Dan Notov's running commentary as he tries to figure out how to make a completely clean public Fb wall.
Because that's what the wall used to be - completely blank unless you specifically set it to let others see it.
That's what we suppose it still is unless we go to some special profile edit page and use a button that lets us see what the Public sees when they look at our wall. I'll ask Dan to come back to the blog and put his findings up when he's figured it all out.
So, knowing this is all in Dan's good hands - he's a computer geek - I decided to do something else. I have a bunch of open windows - Google Chrome Browser, by the way - and I thought I'd see what I'd parked till after I finished today's grading, and then close them down.
Well, the first thing I noticed is that the ads on every single page were very predictable. They all, without exception, had the two shoe ads you can see on this blog. If you know me well, you know I love to be outdoors. Because of the heat, I prefer sport sandals over any closed shoe, even though, as my friends like to point out to me, I'm more likely to take a pebble than if my foot is closed into a lace-up shoe with socks. I also narrow down the selection by looking for shoes that have a toe guard, which basically means the sole wraps up in front and creates a bumper for my toes.
As you can see, someone, aka Google, has been taking stock of my preferences, and putting pics of the two pairs of shoes I spent the most time looking at right in front of my face.
What's all this have to do with Facebook? Well, nothing yet. But I'm wondering just how much more privacy Google+ really provides. It is a Google network, and John likes it because it is tied into other Google applications. If Google Chrome tracks me like this, what's to say Google+ doesn't follow me around the web too? I'll have to see if John will explain all this.
If you have any info, please jump in...
Monday, September 26, 2011
Just because you are paranoid doesn't mean they aren't out to get you.
I say "mostly" because John still maintains a silly little private page a few of us have going, and he will be subscribing to his friends without "friending" them. He sent me a link to a couple of interesting articles written by computer geeks, but clear enough at least for the most part to frighten me too.
The changes on The New Facebook seem to include the ability of Facebook to automatically post every location you're at, every website you visit, etc, without asking you if you'd like to share it. I don't spend any time on porno sites, but I'd rather not have anyone know how much time I've spent on Amazon.com looking at shoes.
But what really bothers me, if I'm understanding correctly, is that people can now "subscribe" to your wall and see everything on it, whether or not they are friends. This is completely antithetical to the idea that you can control who sees your wall by specifying only "friends," "friends of friends," etc. And it appears to be true, because John could subscribe to my wall after he unfriended me. He could not post, but he could read it. My settings say "friends of friends," but since he has unfriended all his friends, I shouldn't be showing up for him, even if he's subscribed. Or so I thought.
The import of this development - that anyone, anyone at all can see everything on my Facebook wall - is troublesome to me. While I'm trying to decide if I should wean myself off of Facebook, I thought I'd share the links John sent me. Parts of them are written in Computer Geek, but if you're not a computer geek, just scroll past that and it becomes English again.
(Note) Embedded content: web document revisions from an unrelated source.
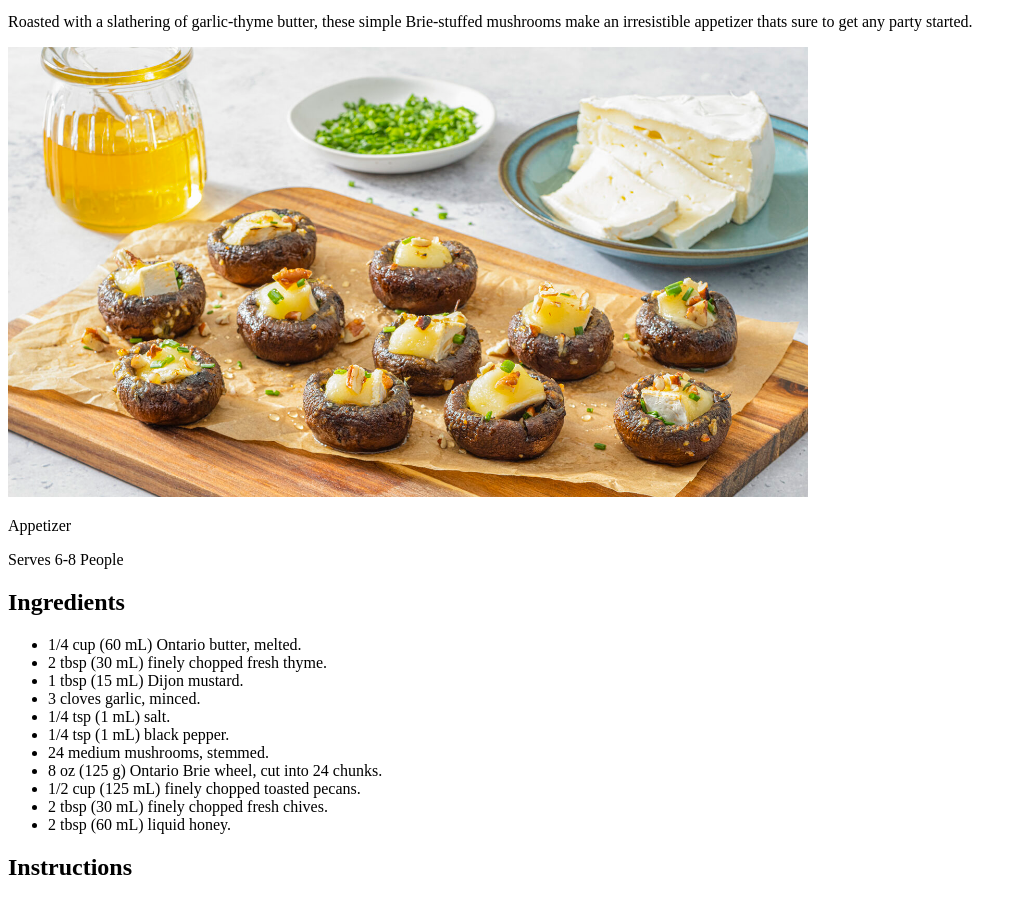
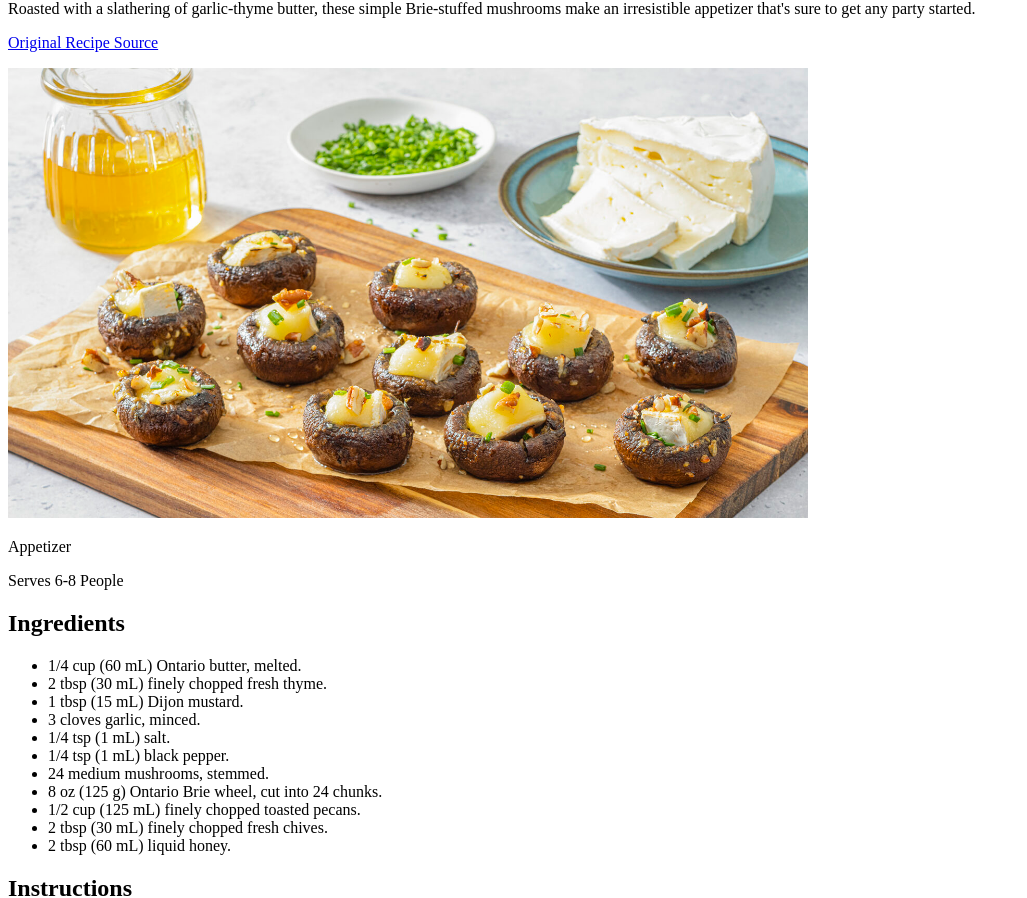
Before and after one commit to arianacic/lab2-creatingastructuredwebpage, a plain HTML site: page index.html in a window 1280 px wide. Shown: the part 67-965 px from the top of the page, without its empty margins (0-1027 px from the left). Drawn offline with Linux system fonts and the light colour scheme.

Commit message:
anchoring link

```diff
--- a/index.html
+++ b/index.html
@@ -8,16 +8,20 @@
 
 <body>
     <main>
-        <header>
+        <section>
             <h1>Yummy Brie-Stuffed Mushroom Caps!</h1>
-            <p>Roasted with a slathering of garlic-thyme butter, these simple Brie-stuffed mushrooms make an irresistible appetizer thats sure to get any party started.</p>
-            <img src="./BRIE-STUFFED-MUSHROOM-CAPS-048-1920x1080-1-1536x864.jpg" alt="image of eleven, bite sized, brie-stuffed mushroom caps on a piece of parchment which is on a wooden chopping board. The appetizer is surrounded by a plate of brie cheese, a plate of chopped green onions, and a jar of honey." width="800">
+            <p>Roasted with a slathering of garlic-thyme butter, these simple Brie-stuffed mushrooms make an irresistible appetizer that's sure to get any party started.</p>
+            <p>
+                <a href="https://new.milk.org/discover-dairy/recipes/brie-stuffed-mushroom-caps/"> Original Recipe Source
+                 </a>
+            </p>
+            <img src="./BRIE-STUFFED-MUSHROOM-CAPS-048-1920x1080-1-1536x864.jpg" alt="Eleven bite‑sized brie‑stuffed mushroom caps on parchment on a wooden board, surrounded by brie, chopped green onions, and a jar of honey." width="800" >
             <p>Appetizer</p>
             <p>Serves 6-8 People</p>
-        </header>
+        </section>
 
         <section>
-            <h2><strong>Ingredients</strong></h2>
+            <h2>Ingredients</h2>
             <ul>
                 <li>1/4 cup (60 mL) Ontario butter, melted.</li>
                 <li>2 tbsp (30 mL) finely chopped fresh thyme.</li>
@@ -34,13 +38,13 @@
         </section>
 
         <section>
-            <h2><strong>Instructions</strong></h2>
+            <h2>Instructions</h2>
             <ol>
                 <li>Preheat oven to 400°F (200°C).</li>
                 <li>In small bowl, stir together melted butter, thyme, Dijon, garlic, salt and pepper.</li>
                 <li>Arrange mushrooms, cavity-side up, on parchment paper–lined baking sheet. Brush mushrooms with garlic butter.</li>
                 <li>Roast for 15 to 20 minutes or until tender.</li>
-                <li>Arrange a piece of Brie into each mushroom with piece of Brie. Sprinkle with pecans and chives, and drizzle with honey.</li>
+                <li>Arrange a piece of Brie into each mushroom. Sprinkle with pecans and chives, and drizzle with honey.</li>
                 <li>Roast for 4 to 5 minutes or until cheese has melted. Serve hot.</li>
                 <li>Substitute Ontario Brie with Ontario feta cheese if preferred.</li>
             </ol>
```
Here's the first one, by Dave Winer, "Facebook is Scaring Me," explains the privacy impacts of the recent Facebook changes. By the way, when John tried to put the link into a Facebook message, Facebook error messaged me, saying:
The attachment source was deleted or the privacy settings on this attachment do not allow you to view it.
John, though, is smarter than Facebook, and he got it through!
The second article, "Logging out of Facebook is Not Enough," by Nik Cubrilovic, picks up where Winer left off, explaining the technology and making some suggestions - as I said, scroll past the tech stuff if you're not interested. There is also a wealth of information in the discussion thread below, including a letter from a Facebook employee explaining some of their practices. Nik isn't buying much of it, though, and explains why in a follow-up post.
This is fascinating. I don't think I have much to hide, but then... I'm still job hunting and who knows what information might impact someone's hiring decision.
I'm seriously considering following John's lead and moving to Google+. The problem there is... it's not intuitive and I think it's going to be difficult figuring out how to use it. I'm such a wuss.